**TASK REQUIREMENTS:**
Write the records out again without change. Leave the pictures behind.

■ ■ ■ ■ ■ ■ ■

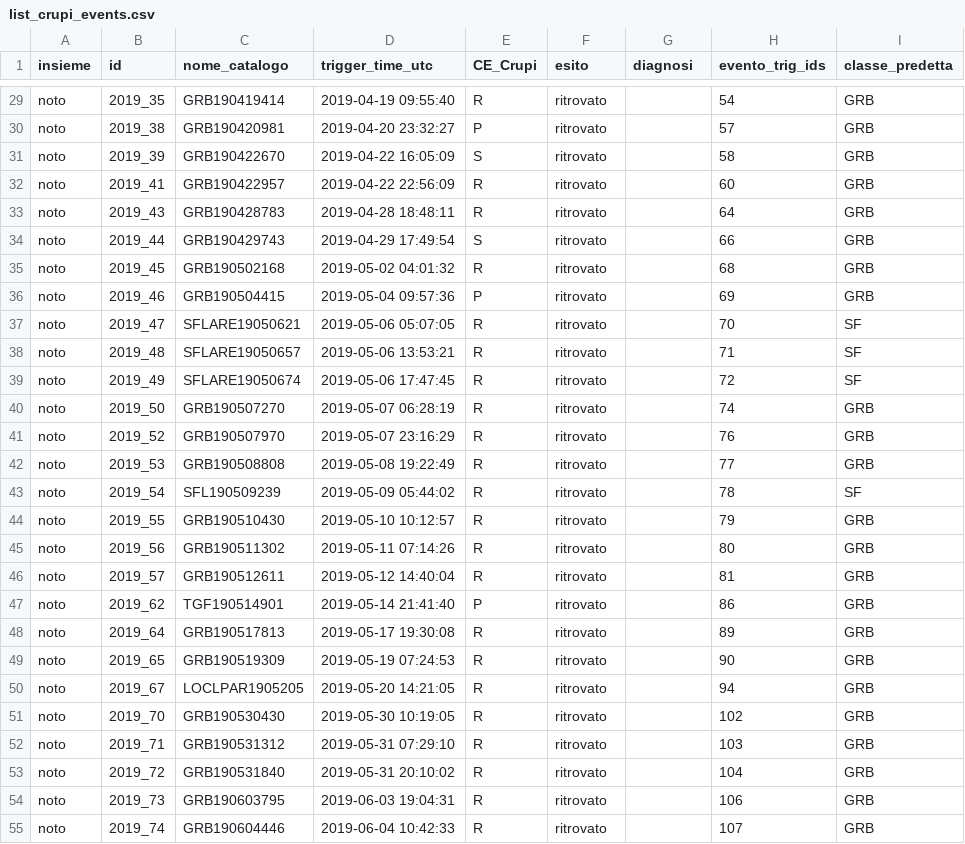
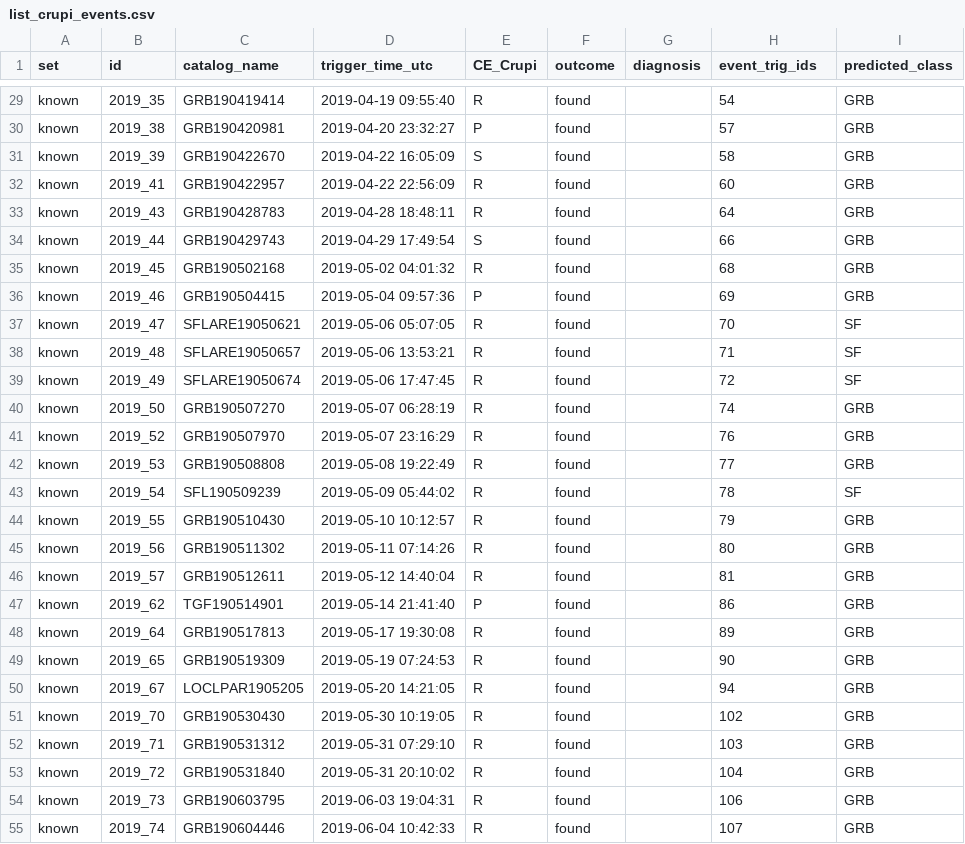
Before and after one commit to johnh-04/DeepGRB, a CSV file: data/runs/2019-03-01_2019-06-30/engine-v3-seed1/validation/list_crupi_events.csv, drawn as a sheet; only a part is shown, gaps mark what is left out; the diff covers the shown part only; the diff names each change by its address in the sheet, - before the commit and + after, or states it on an @@ line.

```diff
--- a/data/runs/2019-03-01_2019-06-30/engine-v3-seed1/validation/list_crupi_events.csv
+++ b/data/runs/2019-03-01_2019-06-30/engine-v3-seed1/validation/list_crupi_events.csv
-A1: insieme
+A1: set
-C1: nome_catalogo
+C1: catalog_name
-F1: esito
+F1: outcome
-G1: diagnosi
+G1: diagnosis
-H1: evento_trig_ids
+H1: event_trig_ids
-I1: classe_predetta
+I1: predicted_class
-A29:A55 (set): noto
+A29:A55 (set): known
-F29:F55 (outcome): ritrovato
+F29:F55 (outcome): found
```
Also changed, not shown: 136 edited cells elsewhere in this file, data/runs/2019-03-01_2019-06-30/engine-v3-seed1/validation/classification_rules.csv, data/runs/2019-03-01_2019-06-30/engine-v3-seed1/validation/classification_vs_crupi.csv, 19 other files.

■ ■ ■ ■ ■ ■ ■

**RESPONSE BELOW:**
Before and after one commit to johnh-04/DeepGRB, a CSV file: data/runs/2019-03-01_2019-06-30/engine-v3-seed1/validation/list_crupi_events.csv, drawn as a sheet; only a part is shown, gaps mark what is left out; the diff covers the shown part only; the diff names each change by its address in the sheet, - before the commit and + after, or states it on an @@ line.

```diff
--- a/data/runs/2019-03-01_2019-06-30/engine-v3-seed1/validation/list_crupi_events.csv
+++ b/data/runs/2019-03-01_2019-06-30/engine-v3-seed1/validation/list_crupi_events.csv
-A1: insieme
+A1: set
-C1: nome_catalogo
+C1: catalog_name
-F1: esito
+F1: outcome
-G1: diagnosi
+G1: diagnosis
-H1: evento_trig_ids
+H1: event_trig_ids
-I1: classe_predetta
+I1: predicted_class
-A29:A55 (set): noto
+A29:A55 (set): known
-F29:F55 (outcome): ritrovato
+F29:F55 (outcome): found
```
Also changed, not shown: 136 edited cells elsewhere in this file, data/runs/2019-03-01_2019-06-30/engine-v3-seed1/validation/classification_rules.csv, data/runs/2019-03-01_2019-06-30/engine-v3-seed1/validation/classification_vs_crupi.csv, 19 other files.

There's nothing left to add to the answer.